Of course, it has a great impact on Lisa Ann Richey’s current research projects that they are publicly funded from the North, in this instance from Danida.
”It’s important that the funding is public, because then we can present inconvenient facts. Facts that are inconvenient for policy makers, donors, businesses – or university professors. That is the public nature of public funding.”
She underlines that South and North colleagues within the project are ”differently free” to do so.
”This is something we have to be totally open about within the group of collaborators. Freedom to do independent research and to present your findings without censorship is critical and there is a struggle to maintain this in many places today.”
At the current time, Lisa Ann Richey is engaged in two large research projects with quite a number of collaborators from Denmark as well as Africa. The work in both projects was clearly influenced by the fact that Tanzania had a regime change during the research process.
”It changed obviously the conditions for research – but also for the communication about the research. We are working with humanitarian issues, and maybe some member of the research group would have thought about posting a photo of helping after a flood on social media, but maybe that could have been understood as criticism of the way that the flood response had been handled from the authorities’ side, so we have to be careful about giving sufficient research context to all of our communications. It doesn’t matter if we come from the South or the North.”

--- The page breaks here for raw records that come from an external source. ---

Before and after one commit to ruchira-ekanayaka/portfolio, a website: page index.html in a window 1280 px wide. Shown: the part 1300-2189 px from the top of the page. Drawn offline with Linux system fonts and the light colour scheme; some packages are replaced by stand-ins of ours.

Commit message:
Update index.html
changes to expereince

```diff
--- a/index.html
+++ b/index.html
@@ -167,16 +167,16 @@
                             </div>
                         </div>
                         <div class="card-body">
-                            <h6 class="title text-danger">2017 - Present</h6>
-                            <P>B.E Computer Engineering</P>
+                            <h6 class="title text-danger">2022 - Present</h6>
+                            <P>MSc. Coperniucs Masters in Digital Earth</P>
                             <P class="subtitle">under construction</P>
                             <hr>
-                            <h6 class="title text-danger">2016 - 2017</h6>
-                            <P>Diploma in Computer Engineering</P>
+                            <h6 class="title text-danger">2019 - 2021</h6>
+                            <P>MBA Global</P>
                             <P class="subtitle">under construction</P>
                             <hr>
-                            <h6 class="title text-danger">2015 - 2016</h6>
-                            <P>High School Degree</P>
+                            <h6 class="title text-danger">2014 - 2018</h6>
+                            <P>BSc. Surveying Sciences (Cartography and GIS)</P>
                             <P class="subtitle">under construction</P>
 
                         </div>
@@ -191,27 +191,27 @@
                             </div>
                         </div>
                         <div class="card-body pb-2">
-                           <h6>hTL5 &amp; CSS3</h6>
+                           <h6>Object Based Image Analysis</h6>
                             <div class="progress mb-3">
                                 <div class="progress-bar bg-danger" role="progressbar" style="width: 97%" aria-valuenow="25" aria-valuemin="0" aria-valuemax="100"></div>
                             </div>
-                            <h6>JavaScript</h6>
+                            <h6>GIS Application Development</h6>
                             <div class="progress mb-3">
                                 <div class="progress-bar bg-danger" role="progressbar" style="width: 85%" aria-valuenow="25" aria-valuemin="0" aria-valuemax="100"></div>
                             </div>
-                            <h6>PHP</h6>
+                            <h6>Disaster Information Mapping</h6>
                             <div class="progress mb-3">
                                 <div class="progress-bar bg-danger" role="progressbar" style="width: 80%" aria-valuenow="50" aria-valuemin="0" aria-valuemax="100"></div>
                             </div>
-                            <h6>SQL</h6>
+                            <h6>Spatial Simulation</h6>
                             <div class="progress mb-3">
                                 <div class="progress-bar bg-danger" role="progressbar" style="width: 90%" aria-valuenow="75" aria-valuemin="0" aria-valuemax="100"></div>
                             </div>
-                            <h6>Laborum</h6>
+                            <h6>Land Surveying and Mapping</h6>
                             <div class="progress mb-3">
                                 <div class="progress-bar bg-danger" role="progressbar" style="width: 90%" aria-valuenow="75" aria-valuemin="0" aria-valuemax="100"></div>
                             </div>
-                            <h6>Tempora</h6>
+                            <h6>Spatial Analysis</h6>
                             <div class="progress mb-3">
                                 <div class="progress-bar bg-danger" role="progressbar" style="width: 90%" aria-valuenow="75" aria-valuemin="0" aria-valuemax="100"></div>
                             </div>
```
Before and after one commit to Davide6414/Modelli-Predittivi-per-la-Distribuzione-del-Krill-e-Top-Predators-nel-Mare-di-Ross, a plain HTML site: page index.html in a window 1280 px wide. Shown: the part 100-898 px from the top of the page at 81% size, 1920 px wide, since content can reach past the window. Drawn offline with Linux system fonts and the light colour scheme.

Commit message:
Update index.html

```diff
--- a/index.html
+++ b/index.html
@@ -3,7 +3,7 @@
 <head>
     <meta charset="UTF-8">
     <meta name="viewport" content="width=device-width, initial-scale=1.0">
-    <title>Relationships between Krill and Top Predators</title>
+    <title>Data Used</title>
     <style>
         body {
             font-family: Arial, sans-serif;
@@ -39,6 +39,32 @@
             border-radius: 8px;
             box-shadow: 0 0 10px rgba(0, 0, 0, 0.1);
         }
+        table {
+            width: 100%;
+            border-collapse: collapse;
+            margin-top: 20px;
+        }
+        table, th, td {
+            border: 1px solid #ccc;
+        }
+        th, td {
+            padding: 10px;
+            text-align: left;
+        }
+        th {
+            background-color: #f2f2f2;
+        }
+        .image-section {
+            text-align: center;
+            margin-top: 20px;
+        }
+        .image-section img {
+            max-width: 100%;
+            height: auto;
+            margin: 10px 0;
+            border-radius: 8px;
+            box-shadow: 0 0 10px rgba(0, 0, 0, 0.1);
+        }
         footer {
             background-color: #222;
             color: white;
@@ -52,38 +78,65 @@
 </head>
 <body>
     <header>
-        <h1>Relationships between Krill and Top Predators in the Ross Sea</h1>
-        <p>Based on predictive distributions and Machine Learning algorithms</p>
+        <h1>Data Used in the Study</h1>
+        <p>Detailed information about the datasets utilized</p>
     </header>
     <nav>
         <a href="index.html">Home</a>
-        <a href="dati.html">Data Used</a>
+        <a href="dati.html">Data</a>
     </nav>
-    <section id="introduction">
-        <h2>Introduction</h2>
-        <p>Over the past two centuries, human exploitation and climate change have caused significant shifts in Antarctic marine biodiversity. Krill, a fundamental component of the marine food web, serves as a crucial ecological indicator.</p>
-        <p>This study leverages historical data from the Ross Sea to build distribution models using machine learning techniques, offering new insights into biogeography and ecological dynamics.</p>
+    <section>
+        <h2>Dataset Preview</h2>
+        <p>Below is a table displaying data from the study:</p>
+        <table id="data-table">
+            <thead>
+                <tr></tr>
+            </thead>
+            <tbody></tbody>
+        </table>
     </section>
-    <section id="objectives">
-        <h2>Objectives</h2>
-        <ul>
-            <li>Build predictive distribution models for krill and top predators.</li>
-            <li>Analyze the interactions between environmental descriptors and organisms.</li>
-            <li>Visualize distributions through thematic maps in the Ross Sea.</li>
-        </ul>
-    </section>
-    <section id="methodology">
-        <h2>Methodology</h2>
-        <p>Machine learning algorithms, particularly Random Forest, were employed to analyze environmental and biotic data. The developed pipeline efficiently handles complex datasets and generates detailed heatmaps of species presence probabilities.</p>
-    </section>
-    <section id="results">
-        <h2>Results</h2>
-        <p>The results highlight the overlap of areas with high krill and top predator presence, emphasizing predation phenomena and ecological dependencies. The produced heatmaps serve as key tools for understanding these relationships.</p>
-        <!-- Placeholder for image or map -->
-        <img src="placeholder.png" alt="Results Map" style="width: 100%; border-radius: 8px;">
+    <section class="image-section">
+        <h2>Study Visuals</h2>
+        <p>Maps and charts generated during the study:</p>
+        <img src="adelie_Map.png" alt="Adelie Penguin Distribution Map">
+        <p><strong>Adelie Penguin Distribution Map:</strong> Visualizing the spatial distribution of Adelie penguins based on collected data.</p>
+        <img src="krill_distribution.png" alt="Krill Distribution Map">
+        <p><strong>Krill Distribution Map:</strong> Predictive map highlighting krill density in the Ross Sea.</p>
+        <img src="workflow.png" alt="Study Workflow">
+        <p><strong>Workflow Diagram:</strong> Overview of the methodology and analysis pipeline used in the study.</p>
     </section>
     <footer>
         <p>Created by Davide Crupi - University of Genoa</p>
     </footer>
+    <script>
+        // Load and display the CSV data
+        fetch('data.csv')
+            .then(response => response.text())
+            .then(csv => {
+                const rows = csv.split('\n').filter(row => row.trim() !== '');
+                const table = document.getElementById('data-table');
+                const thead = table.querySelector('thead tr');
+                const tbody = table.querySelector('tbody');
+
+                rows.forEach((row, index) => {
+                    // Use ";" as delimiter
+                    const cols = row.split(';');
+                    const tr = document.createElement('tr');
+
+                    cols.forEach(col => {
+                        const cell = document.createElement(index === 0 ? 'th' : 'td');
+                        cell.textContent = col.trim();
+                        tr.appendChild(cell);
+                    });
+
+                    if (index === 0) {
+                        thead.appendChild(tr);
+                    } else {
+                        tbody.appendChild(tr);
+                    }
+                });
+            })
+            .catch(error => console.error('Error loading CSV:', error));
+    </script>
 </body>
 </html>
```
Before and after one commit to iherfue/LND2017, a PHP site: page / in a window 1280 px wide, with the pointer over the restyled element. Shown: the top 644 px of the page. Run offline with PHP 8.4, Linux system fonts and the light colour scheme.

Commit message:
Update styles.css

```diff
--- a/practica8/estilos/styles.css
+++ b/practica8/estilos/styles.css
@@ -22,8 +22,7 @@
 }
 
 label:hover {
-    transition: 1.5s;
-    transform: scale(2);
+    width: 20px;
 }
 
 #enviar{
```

”We talk about it a lot and we have to make sure that all communication is taking place in a context where we are explaining data from our research – and nothing else. We must take time, making sure that none of the North researchers are saying something to the media in the North that could have implications for our colleagues in the South – and to take care not to be used for representing them when they can absolutely do that work for themselves. In a collaborative project, you have mutual responsibilities, and it takes time to know what that means. To understand properly is not a single action but a long process. We talk about that quite openly within the group.”
Not only is the funding public, it comes entirely from the North. And, ”yes, of course it influences the content of the research. Money is power. Much of it is still defined by the North. But at the same time, we shouldn’t underestimate the kind of input that comes from the Global South. Remember, nobody there needs to do all this research. It’s all extra work for everybody. But we do it – and they do it – because we think it’s interesting. We are committed to it.”
Lisa Ann Richey mentions another current large-scale project with many researchers involved, ”Commodifying Compassion”, as an example of this commitment.
”This project studies how people and humanitarian causes are marketed and sold to consumers who want to engage in low-cost heroism. Development goals have become valuable for companies as well as NGOs, and aid recipients are drawn, sometimes unwittingly, into this branding.”
”To close the circle about development research, this project is indeed development research, but it’s much more than that, involving angles of studying new development actors that we never involved earlier. We have shifted our focus towards trying to understand the perspectives of the people who are meant to be helped by all this compassion, the supposed beneficiaries. In my contribution to this project, I am linking together my long-term commitment as an africanist and fieldworker with the current politics of South-North relations. Development is not what it used to be.”